▶ _Task item_: Given the records below, pull every line with the word "imagemTemporaria" into the answer.
----- Records for this exercise
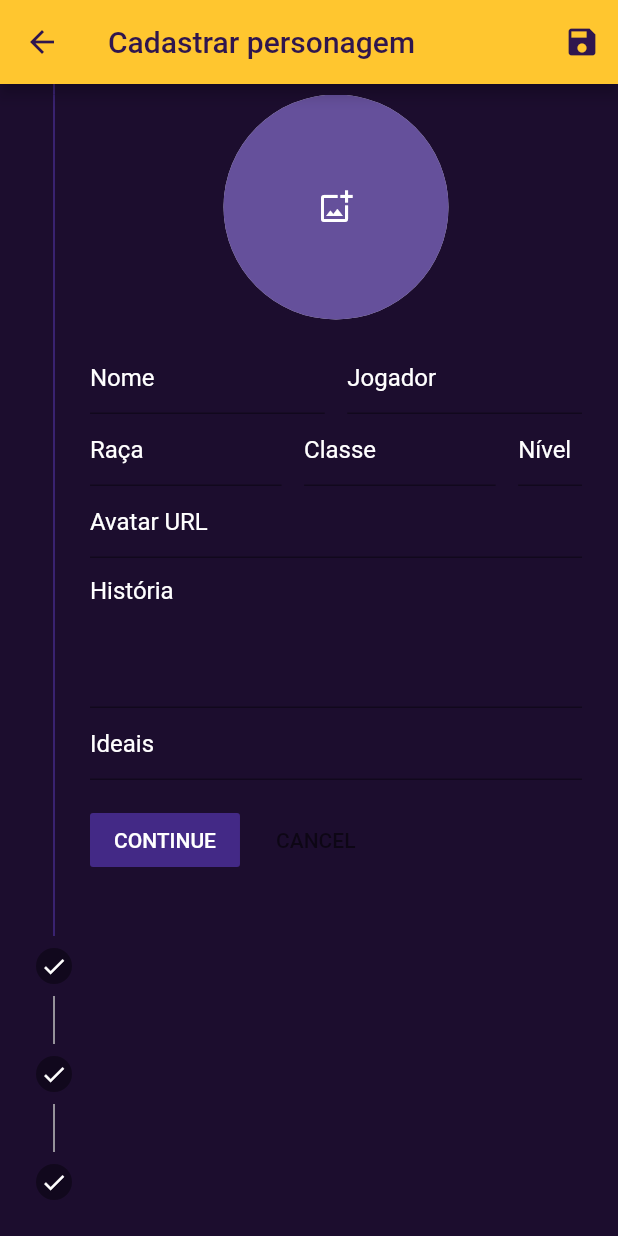
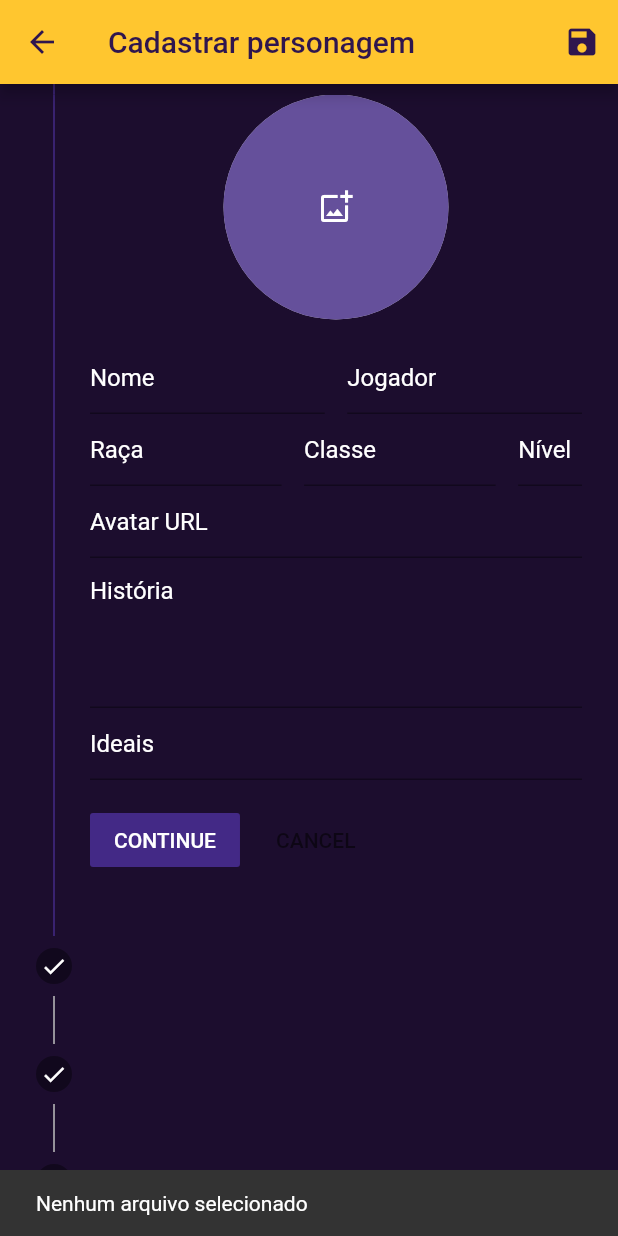
Before and after one commit to AlmostZF/App_RPG, a Flutter app: the RegisterScreen screen opened by its route, scrolled down 65 dp, after a tap on the "add photo alternate" icon, on a phone screen of 412 x 824 dp. Run offline on Flutter 3.47's test engine with Material 2 defaults, Android fonts, the phone set to English and light mode, and no system bars; our stand-ins replace file_picker, firebase_core, firebase_storage, syncfusion_flutter_sliders; missing offline and left inert: kg_charts; accounts and stored records are empty.

Commit message:
atualizçaão

```diff
--- a/rpg_app/lib/controller/persons_controller.dart
+++ b/rpg_app/lib/controller/persons_controller.dart
@@ -1,6 +1,5 @@
 import 'dart:convert';
 
-import 'package:firebase_database/firebase_database.dart';
 import 'package:http/http.dart' as http;
 import 'dart:math';
 
--- a/rpg_app/lib/main.dart
+++ b/rpg_app/lib/main.dart
@@ -1,3 +1,4 @@
+import 'package:firebase_core/firebase_core.dart';
 import 'package:flutter/material.dart';
 import 'package:rpg_app/controller/persons_controller.dart';
 import 'package:rpg_app/controller/power_controller.dart';
@@ -13,7 +14,9 @@ import 'package:rpg_app/view/persons_screen.dart';
 import 'package:rpg_app/view/register_room_screen.dart';
 import 'package:rpg_app/view/register_screen.dart';
 
-void main() {
+void main() async {
+  WidgetsFlutterBinding.ensureInitialized();
+  await Firebase.initializeApp();
   runApp(const MyApp());
 }
 
--- a/rpg_app/lib/view/register_room_screen.dart
+++ b/rpg_app/lib/view/register_room_screen.dart
@@ -1,6 +1,5 @@
 import 'dart:io';
 import 'package:flutter/material.dart';
-import 'package:image_picker/image_picker.dart';
 import 'package:provider/provider.dart';
 import 'package:rpg_app/controller/persons_controller.dart';
 import 'package:rpg_app/model/person_model.dart';
--- a/rpg_app/lib/view/register_screen.dart
+++ b/rpg_app/lib/view/register_screen.dart
@@ -1,8 +1,10 @@
 import 'dart:io';
+
+import 'package:file_picker/file_picker.dart';
 import 'package:flutter/material.dart';
-import 'package:image_picker/image_picker.dart';
 import 'package:provider/provider.dart';
 import 'package:rpg_app/controller/persons_controller.dart';
+import 'package:rpg_app/controller/service/storage_service.dart';
 import 'package:rpg_app/model/person_model.dart';
 import 'package:rpg_app/style/colors.dart';
 
@@ -14,8 +16,10 @@ class RegisterScreen extends StatefulWidget {
 }
 
 class _RegisterPageState extends State<RegisterScreen> {
-  ImagePicker imagePicker = ImagePicker();
-  File? imagemSelecionada;
+  final Storage storage = Storage();
+  File? imagemFinal;
+  String path = "";
+  String fileName = "";
 
   int _currentstep = 0;
   StepperType stepperType = StepperType.vertical;
@@ -64,6 +68,8 @@ class _RegisterPageState extends State<RegisterScreen> {
 
   @override
   Widget build(BuildContext context) {
+    final Storage storage = Storage();
+
     try {
       final person = ModalRoute.of(context)?.settings.arguments as Person;
       _loadFormData(person);
@@ -80,6 +86,7 @@ class _RegisterPageState extends State<RegisterScreen> {
             icon: const Icon(Icons.save),
             onPressed: () {
               _form.currentState?.save();
+              storage.uploadFile(path, fileName);
 
               Provider.of<Persons>(context, listen: false).put(
                 Person(
@@ -150,14 +157,25 @@ class _RegisterPageState extends State<RegisterScreen> {
   }
 
   pegarImagemGaleria() async {
-    final PickedFile? imagemTemporaria =
-        // ignore: deprecated_member_use
-        await imagePicker.getImage(source: ImageSource.gallery);
-    if (imagemTemporaria != null) {
+    final imagem = await FilePicker.platform.pickFiles(
+      allowMultiple: false,
+      type: FileType.custom,
+      allowedExtensions: ['png', 'jpg'],
+    );
+
+    if (imagem == null) {
+      ScaffoldMessenger.of(context).showSnackBar(
+          const SnackBar(content: Text("Nenhum arquivo selecionado")));
+      return null;
+    }
+
     setState(() {
-        imagemSelecionada = File(imagemTemporaria.path);
+      path = imagem.files.single.path!;
+      fileName = imagem.files.single.name;
+      imagemFinal = File(path);
     });
-    }
+
+    //convert bytes to base64 string
   }
 
   List<Step> _mySteps() {
@@ -177,21 +195,20 @@ class _RegisterPageState extends State<RegisterScreen> {
                     decoration: BoxDecoration(
                         shape: BoxShape.circle, color: Colors.grey.shade200),
                     child: Center(
-                      child: imagemSelecionada == null
+                        child: imagemFinal == null
                             ? GestureDetector(
                                 onTap: () {
                                   pegarImagemGaleria();
                                 },
-                              child: const CircleAvatar(
-                                child: Icon(Icons.add_photo_alternate_outlined),
+                                child: CircleAvatar(
+                                  child:
+                                      Icon(Icons.add_photo_alternate_outlined),
                                   radius: 150.0,
                                 ),
                               )
                             : CircleAvatar(
-                              backgroundImage: FileImage(imagemSelecionada!),
-                              radius: 150.0,
-                            ),
-                    ),
+                                backgroundImage: FileImage(imagemFinal!),
+                                radius: 150.0)),
                   ),
                   const SizedBox(
                     height: 15,
@@ -273,7 +290,8 @@ class _RegisterPageState extends State<RegisterScreen> {
                 decoration: const InputDecoration(
                   hintText: "Avatar URL",
                 ),
-                onSaved: (value) => _formData['avatarUrl'] = value.toString(),
+                onSaved: (value) =>
+                    _formData['avatarUrl'] = _formData['avatarUrl'].toString(),
               ),
               TextFormField(
                 style: const TextStyle(color: otherColor),
--- a/rpg_app/pubspec.yaml
+++ b/rpg_app/pubspec.yaml
@@ -29,10 +29,12 @@ environment:
 dependencies:
   flutter:
     sdk: flutter
-  image_picker: ^0.8.5+3
   provider: ^6.0.2
   http: ^0.13.4
-  firebase_database: ^10.0.3
+  firebase_core: ^2.2.0
+  firebase_storage: ^11.0.5
+  file_picker: ^4.0.3
+
   # The following adds the Cupertino Icons font to your application.
   # Use with the CupertinoIcons class for iOS style icons.
   cupertino_icons: ^1.0.2
```
Also changed, not shown: rpg_app/lib/controller/service/storage_service.dart (+7 -4 lines), rpg_app/pubspec.lock, 3 other files. Lines whose indentation alone changed are shown as unchanged.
----------
▶ _Written response_:
-    final PickedFile? imagemTemporaria =
-    if (imagemTemporaria != null) {
-        imagemSelecionada = File(imagemTemporaria.path);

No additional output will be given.